|Birth: ||Oct. 11, 1808|
South Carolina, USA
|Death: ||Feb. 20, 1886|
Texas Conference Journal of 1887
by J. M. Wesson
REVEREND JACOB MATTHEWS
Jacob Matthews, son of John and Lydia Matthews, was born in Pendleton District, South Carolina, October 11, 1808, died in Chappell Hill, Texas, February 20, 1886; aged 77 years and 4 months. From a brief sketch of his life, written by himself, settled where Eutaw now is, when he was quite young. While yet a youth, he remembered his creator, and was happily converted. Soon after his conversion, the impression was made on his mind that he was called of God to preach to others that salvation of which he had been made the happy participant. Educational advantages were very limited in the new country. The youth hesitated, "Who is sufficient for these things?" he anxiously asked, and was not prepared then to reply: "Our sufficiency is to God." That was an after experience. Still the impression continued and stengthened. At length, after much prayer and counsel with Christian friends, he yielded; was licensed to preach, and recommended to the Mississippi Conference, which met in Tuscaloosa, Alabama, in 1829 for admission into the traveling ministry.
He was received and appointed to Cedar Creek Circuit. Subsequently; he traveled Tuscaloosa, Pickens, Monticello, and Autauga circuits. He was for a time a missionary to the Choctaw Indians. He was ordained a deacon in 1832 by Bishop Soule, and elder by Bishop Andrew in 1834. On the 10th of March 1836, he was united in marriage with Miss Mary Ann May, with whom he lived in domestic felicity for 21 years. Eight children were born to them, all of whom lived to adult years, five still survive. In 1858, he was married to Miss Eliza Woods of Jackson, La., who performed well a mother's part to his motherless children and blessed another 20 years of his life. After his first marriage, he was local for several years, but not inactive-Winston, Noxubee, Octibaha, Kemper, and other counties shared his labors. New churches were organized by him. Having ample pecuniary resources was enabled to make full proof of his ministry in the local relation.
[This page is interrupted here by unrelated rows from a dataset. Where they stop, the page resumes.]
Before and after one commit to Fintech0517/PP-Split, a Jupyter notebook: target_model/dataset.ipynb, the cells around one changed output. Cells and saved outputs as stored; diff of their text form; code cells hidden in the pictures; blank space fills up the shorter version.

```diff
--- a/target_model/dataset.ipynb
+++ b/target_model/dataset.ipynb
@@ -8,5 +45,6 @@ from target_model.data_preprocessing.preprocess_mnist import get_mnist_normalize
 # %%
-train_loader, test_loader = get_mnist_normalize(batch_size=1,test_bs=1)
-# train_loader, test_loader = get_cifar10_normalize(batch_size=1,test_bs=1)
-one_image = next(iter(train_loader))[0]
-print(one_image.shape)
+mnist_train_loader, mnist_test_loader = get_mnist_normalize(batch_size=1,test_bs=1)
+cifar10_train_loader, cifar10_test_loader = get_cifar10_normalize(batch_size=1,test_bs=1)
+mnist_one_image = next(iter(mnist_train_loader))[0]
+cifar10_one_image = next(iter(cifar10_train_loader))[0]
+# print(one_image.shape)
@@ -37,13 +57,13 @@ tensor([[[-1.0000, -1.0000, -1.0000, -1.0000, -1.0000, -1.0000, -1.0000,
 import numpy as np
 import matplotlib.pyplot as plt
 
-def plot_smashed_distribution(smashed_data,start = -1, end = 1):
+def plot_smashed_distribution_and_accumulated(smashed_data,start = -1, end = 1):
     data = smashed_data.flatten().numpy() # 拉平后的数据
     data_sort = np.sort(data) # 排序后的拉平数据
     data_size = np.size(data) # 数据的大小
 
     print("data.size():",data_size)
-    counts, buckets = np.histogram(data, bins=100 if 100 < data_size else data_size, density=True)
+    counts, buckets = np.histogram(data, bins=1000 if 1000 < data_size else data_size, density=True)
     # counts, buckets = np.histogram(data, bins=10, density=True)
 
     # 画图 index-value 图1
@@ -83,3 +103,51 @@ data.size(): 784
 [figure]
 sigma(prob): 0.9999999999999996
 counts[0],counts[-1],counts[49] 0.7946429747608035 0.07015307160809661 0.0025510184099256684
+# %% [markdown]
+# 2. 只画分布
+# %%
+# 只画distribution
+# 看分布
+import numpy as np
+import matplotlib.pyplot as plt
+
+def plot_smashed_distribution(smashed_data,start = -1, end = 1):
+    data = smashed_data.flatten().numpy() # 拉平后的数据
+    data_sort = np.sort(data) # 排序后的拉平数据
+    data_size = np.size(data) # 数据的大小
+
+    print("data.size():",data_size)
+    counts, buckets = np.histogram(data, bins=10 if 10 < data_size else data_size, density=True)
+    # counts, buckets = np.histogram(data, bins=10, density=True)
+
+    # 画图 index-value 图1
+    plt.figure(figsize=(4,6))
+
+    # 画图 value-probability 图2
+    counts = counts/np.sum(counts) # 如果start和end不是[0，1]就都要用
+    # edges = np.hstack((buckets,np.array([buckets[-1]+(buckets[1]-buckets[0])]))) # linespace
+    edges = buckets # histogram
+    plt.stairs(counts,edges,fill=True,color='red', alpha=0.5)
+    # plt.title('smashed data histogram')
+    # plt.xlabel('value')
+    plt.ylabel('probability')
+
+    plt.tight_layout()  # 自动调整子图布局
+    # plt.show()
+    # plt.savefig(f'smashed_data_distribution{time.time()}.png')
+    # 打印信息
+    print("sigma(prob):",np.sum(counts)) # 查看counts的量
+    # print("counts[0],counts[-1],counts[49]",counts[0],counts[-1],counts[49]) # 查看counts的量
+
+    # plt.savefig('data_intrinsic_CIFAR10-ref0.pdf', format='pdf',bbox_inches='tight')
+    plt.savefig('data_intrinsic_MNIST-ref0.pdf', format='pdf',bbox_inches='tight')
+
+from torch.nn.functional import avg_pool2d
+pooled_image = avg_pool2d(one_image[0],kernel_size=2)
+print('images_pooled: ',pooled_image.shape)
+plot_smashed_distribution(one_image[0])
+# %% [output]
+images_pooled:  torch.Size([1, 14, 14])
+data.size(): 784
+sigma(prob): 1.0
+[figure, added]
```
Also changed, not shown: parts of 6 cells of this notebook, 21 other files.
His children needing better educational facilities than the country afforded, he removed to Sharon, Mississippi, then the educational center of the Mississippi Conference. He became a member of the Conference and was appointed presiding elder of Sharon District. In educational matter he felt a special interest, and was ever active. As agent and trustee he aided in the erection of a female college building and founding of a male college. In the fall of 1859, he removed to Texas; purchased a plantation near Chappell Hill, and became a member of the Texas Conference. In 1860 and 1861, he served the supernumerary relation, which he ever after held.
Here, as in Mississippi, the cause of Christian education found in him a fast and Zealou friend. He became a coworker with Judge Felder, Col Browning and others in building up our educational institutions at Chappell Hill.
As his health permitted, he continued to preach; Chappell Hill Sempronius, Bellville, and Travis sharing his labors; he was ever ready to perform any service by which he could glorify God and benefit his fellow men. Having sold his farm, he removed to the residence of his daughter-in-law, Mrs Mattie Matthews, in Chappell Hill. Though febble, he was still active. An indomitable will enabled him to rise superior to the infirmities of the flesh.
On Sunday, Feb 14, 1886, he attended service at the church, and aided the pastor in administering the Lord's Supper, engaging most devoutly in the sacred service. Monday, he drove to his daughters, Mrs. Capt Kinney; in Bellville, in his buggy. The day was cold and he was advised to postpone the trip, but he had promised a grandchild to take her to her aunts, and he would not disappoint the child. Wednesday he became quite unwell; felt better on Thursday and returned to Chappell Hill. About 8 o'clock that night, violent internal pain of a most intense character, seized upon him. The severity of the suffering threw him into convulsions. He soon became unconscious, and so continued until death granted a blessed relief. His house was in order; temporal affaires arranged; his peace long since made with God, and he entered into the joy of his Lord.
John Matthews (1730 - 1833)
Lydia Matthews (1773 - 1865)
Eliza Woods Matthews (1815 - 1877)*
Mary Ann May Matthews (1814 - 1857)*
John Fletcher Matthews (1836 - 1901)*
Joseph Weir Matthews (1838 - 1928)*
James Fiske Matthews (1840 - 1881)*
Benjamin Emory Matthews (1842 - 1904)*
Annie Mathews Kenney (1845 - 1928)*
Margaret Eliza Matthews Felder (1847 - 1884)*
William Soule Matthews (1850 - 1862)*
Mary Isabella Matthews Thomson (1852 - 1916)*
Margaret F Matthews Thompson (1806 - 1845)*
Jacob W Matthews (1808 - 1886)
William Charles Matthews (1814 - ____)*
Created by: shirley weidler
Record added: Apr 27, 2003
Find A Grave Memorial# 7391346